→ Task directions
Whenever a line in the data holds the string "plan", copy that line.

(Structured diff data)
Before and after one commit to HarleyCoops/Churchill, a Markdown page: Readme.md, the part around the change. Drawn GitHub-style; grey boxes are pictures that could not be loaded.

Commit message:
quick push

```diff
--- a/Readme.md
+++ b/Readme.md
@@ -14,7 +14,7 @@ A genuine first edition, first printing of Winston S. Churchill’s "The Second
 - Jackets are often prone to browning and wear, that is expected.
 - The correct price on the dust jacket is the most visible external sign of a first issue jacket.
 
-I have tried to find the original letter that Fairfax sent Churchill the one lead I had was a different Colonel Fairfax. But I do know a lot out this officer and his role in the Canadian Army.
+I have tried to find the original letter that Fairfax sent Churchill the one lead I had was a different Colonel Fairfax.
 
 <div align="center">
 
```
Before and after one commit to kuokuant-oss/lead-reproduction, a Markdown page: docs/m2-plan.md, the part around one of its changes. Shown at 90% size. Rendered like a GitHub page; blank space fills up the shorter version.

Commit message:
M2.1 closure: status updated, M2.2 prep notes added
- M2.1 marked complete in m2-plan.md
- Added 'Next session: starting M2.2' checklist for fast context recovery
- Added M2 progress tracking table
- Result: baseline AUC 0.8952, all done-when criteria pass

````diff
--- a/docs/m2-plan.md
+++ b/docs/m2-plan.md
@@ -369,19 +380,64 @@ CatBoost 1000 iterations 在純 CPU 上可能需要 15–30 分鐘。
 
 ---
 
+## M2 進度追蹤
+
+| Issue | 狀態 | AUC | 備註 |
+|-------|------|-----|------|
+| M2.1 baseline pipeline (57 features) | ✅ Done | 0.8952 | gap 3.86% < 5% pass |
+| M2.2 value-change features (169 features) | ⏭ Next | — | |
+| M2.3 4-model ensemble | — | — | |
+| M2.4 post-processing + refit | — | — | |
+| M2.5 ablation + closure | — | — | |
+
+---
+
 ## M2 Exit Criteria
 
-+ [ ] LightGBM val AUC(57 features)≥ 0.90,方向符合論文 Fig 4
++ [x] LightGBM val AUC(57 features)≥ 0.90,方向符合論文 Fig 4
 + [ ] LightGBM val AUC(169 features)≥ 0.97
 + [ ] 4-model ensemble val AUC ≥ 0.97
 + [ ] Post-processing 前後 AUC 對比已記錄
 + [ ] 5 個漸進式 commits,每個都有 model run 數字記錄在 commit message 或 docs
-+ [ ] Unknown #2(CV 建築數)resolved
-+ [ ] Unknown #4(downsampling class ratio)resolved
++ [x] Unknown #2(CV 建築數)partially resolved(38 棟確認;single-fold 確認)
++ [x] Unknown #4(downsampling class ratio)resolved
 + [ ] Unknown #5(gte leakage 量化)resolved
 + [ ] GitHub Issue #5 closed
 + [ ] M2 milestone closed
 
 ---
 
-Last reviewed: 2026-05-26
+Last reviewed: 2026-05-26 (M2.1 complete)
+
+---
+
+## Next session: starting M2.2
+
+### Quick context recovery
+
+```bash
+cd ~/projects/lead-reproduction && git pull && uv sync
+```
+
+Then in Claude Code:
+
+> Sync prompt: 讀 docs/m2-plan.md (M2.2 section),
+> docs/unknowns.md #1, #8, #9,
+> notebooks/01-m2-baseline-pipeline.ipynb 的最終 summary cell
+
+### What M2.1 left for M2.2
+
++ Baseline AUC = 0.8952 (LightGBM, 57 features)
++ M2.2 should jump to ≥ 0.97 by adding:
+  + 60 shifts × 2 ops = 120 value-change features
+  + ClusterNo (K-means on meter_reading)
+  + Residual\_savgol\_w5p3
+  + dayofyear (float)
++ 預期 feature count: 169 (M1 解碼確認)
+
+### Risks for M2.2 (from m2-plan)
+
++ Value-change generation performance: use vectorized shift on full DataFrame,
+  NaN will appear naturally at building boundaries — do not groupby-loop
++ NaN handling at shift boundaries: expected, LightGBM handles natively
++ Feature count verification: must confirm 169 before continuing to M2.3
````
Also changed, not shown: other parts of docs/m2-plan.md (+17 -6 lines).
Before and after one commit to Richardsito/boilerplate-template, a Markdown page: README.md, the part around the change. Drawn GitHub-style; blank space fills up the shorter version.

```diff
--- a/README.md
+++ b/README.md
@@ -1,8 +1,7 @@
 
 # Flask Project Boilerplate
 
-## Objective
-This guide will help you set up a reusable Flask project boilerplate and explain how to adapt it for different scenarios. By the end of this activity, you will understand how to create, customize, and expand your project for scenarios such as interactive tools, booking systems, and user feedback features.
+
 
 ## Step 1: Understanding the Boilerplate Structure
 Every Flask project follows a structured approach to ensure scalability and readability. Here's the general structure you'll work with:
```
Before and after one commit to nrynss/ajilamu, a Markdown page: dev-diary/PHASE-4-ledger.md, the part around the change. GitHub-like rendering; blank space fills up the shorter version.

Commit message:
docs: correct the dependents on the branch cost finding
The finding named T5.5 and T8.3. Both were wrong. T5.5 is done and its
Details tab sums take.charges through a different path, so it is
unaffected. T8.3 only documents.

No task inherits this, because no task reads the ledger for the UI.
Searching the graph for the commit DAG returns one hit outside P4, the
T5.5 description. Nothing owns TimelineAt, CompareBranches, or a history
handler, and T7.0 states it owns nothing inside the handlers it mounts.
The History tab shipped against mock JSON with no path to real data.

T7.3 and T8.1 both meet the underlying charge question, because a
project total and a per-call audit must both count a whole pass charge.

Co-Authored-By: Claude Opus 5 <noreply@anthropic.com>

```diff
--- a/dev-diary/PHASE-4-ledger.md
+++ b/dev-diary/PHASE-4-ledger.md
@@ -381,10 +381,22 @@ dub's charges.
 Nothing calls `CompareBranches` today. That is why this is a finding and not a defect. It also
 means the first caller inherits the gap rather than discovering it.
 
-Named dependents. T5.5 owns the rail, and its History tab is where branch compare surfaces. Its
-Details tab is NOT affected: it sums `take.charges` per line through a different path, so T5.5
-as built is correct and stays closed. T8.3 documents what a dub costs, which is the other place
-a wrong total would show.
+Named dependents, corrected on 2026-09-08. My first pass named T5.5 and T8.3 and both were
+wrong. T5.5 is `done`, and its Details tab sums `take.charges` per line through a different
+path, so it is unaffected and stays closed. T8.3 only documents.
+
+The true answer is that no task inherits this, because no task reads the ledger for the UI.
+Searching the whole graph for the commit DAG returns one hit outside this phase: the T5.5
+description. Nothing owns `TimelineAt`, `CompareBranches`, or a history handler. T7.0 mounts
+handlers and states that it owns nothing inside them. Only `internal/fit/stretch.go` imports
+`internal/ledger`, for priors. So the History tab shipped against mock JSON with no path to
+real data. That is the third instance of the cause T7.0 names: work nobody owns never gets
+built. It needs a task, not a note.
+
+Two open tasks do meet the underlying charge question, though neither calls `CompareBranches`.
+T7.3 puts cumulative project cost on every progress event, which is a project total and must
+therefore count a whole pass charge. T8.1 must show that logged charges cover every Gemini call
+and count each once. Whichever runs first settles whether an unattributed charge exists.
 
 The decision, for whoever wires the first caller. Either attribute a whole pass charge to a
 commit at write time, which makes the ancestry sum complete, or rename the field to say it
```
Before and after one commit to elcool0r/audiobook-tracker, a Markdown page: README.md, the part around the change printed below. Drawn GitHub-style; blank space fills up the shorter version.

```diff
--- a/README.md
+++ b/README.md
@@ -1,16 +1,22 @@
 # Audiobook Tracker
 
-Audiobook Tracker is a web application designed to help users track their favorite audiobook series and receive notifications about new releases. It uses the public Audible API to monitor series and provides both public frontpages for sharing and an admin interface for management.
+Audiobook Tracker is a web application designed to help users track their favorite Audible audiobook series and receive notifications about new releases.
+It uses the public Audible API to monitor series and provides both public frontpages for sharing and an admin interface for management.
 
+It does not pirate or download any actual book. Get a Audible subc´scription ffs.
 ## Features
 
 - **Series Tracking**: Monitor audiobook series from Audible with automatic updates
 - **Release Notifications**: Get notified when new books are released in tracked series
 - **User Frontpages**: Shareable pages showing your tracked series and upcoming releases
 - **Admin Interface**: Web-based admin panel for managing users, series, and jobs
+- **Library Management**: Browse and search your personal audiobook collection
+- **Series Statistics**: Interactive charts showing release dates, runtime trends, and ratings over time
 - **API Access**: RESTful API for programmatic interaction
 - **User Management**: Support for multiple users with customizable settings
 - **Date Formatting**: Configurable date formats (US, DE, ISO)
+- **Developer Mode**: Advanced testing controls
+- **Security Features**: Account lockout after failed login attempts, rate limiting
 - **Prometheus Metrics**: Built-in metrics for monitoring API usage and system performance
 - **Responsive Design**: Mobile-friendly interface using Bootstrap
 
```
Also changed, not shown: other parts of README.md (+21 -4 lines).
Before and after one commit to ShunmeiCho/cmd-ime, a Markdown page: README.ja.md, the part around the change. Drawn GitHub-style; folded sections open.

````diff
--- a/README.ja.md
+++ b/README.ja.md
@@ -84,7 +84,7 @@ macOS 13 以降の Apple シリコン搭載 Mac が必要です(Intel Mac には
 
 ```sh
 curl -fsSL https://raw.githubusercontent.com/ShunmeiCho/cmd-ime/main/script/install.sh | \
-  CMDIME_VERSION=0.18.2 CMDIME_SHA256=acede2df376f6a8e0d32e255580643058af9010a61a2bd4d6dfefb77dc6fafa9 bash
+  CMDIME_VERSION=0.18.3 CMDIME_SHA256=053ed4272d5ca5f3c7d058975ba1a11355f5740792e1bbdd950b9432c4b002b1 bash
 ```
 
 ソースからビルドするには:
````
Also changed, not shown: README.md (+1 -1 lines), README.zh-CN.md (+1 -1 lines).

→ Solution
Before and after one commit to kuokuant-oss/lead-reproduction, a Markdown page: docs/m2-plan.md, the part around one of its changes. Shown at 90% size. Rendered like a GitHub page; blank space fills up the shorter version.
- M2.1 marked complete in m2-plan.md
--- a/docs/m2-plan.md
+++ b/docs/m2-plan.md
+> Sync prompt: 讀 docs/m2-plan.md (M2.2 section),
+### Risks for M2.2 (from m2-plan)
Also changed, not shown: other parts of docs/m2-plan.md (+17 -6 lines).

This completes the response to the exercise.